Software developer in the Twin Cities area, passionate about .NET technologies. Equally passionate about my own personal projects related to family history and preservation of family stories and photos.

2 Responses to #451 – Implement Interface Explicitly to Simplify How a Class Appears to Clients

  1. Do cows not drive tractors in your part of the world? I fail to see how that’s strange behavior.
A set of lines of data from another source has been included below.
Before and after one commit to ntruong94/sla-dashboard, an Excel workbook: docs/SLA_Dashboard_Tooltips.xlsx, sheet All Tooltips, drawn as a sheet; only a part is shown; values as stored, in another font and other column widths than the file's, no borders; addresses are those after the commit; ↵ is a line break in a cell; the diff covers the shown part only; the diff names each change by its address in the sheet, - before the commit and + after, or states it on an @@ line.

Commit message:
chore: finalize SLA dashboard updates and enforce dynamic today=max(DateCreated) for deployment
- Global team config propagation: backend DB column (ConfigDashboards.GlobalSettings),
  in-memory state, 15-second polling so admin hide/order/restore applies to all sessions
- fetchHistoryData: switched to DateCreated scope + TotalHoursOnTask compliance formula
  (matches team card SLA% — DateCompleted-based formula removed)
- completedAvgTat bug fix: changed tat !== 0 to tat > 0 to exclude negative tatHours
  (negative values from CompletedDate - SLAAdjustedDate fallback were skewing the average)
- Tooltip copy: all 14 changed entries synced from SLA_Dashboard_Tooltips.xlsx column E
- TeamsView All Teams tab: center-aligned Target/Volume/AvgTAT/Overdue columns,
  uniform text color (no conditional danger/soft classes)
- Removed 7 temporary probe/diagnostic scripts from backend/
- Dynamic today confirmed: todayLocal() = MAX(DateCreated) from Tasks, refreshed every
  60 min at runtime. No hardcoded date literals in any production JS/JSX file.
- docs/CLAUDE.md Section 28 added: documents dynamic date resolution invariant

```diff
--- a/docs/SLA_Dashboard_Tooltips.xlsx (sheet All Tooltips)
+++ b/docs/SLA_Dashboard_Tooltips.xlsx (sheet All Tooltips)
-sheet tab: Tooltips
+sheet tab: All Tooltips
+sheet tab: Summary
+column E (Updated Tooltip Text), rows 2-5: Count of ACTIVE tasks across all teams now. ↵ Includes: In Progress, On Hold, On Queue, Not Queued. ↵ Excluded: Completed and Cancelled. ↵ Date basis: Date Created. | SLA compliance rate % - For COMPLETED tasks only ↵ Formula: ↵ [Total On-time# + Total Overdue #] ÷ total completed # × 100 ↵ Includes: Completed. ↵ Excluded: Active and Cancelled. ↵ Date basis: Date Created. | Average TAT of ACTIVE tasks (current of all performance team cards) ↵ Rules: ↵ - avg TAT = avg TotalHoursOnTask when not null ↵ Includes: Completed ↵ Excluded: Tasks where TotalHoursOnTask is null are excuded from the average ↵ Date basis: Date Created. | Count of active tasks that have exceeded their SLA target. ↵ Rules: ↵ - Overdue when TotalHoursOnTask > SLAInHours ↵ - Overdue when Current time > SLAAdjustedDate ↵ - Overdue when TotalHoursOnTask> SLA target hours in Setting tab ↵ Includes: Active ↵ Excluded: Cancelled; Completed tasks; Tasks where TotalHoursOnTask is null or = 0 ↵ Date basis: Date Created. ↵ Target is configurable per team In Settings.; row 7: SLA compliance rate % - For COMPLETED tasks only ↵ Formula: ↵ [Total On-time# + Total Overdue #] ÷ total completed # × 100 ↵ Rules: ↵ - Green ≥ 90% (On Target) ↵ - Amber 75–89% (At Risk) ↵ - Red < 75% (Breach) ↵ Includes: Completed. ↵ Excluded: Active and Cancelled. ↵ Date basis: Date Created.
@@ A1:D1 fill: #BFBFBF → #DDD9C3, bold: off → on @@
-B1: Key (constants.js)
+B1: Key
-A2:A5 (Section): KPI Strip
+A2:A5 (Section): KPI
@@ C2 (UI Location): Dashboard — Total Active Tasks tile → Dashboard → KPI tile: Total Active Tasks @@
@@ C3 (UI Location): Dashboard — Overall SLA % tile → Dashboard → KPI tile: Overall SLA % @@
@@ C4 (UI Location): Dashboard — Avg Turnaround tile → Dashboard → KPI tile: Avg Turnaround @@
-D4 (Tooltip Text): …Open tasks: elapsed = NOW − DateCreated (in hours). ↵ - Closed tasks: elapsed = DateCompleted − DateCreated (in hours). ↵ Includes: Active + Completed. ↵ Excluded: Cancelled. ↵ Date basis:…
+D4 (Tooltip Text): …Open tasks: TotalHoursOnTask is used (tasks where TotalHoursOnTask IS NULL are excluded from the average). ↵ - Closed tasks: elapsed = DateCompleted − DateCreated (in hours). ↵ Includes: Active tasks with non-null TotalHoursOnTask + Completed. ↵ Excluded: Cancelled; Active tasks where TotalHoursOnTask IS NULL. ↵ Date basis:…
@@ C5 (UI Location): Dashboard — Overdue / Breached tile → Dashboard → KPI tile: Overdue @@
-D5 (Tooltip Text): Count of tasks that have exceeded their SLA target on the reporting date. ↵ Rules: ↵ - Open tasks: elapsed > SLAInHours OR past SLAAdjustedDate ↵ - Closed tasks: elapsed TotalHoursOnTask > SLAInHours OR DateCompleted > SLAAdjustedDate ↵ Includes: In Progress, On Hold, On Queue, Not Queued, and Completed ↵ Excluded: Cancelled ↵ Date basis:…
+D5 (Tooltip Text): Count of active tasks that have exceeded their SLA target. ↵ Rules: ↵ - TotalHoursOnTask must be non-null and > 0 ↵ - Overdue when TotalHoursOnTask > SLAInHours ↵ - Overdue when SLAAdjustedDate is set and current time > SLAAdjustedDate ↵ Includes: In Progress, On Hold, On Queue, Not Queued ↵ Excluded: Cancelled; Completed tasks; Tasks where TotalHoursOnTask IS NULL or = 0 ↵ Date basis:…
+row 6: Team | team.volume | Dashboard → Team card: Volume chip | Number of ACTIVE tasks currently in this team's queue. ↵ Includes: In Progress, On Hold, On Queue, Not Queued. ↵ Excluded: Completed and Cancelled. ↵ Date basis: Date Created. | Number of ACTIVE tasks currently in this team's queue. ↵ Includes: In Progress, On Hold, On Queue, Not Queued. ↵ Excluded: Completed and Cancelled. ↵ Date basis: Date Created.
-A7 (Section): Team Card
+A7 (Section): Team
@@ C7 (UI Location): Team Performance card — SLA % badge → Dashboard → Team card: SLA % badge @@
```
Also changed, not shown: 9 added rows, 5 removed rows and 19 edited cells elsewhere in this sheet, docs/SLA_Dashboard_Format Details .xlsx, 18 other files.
Once again, thanks for all your posts, especially the humorous ones!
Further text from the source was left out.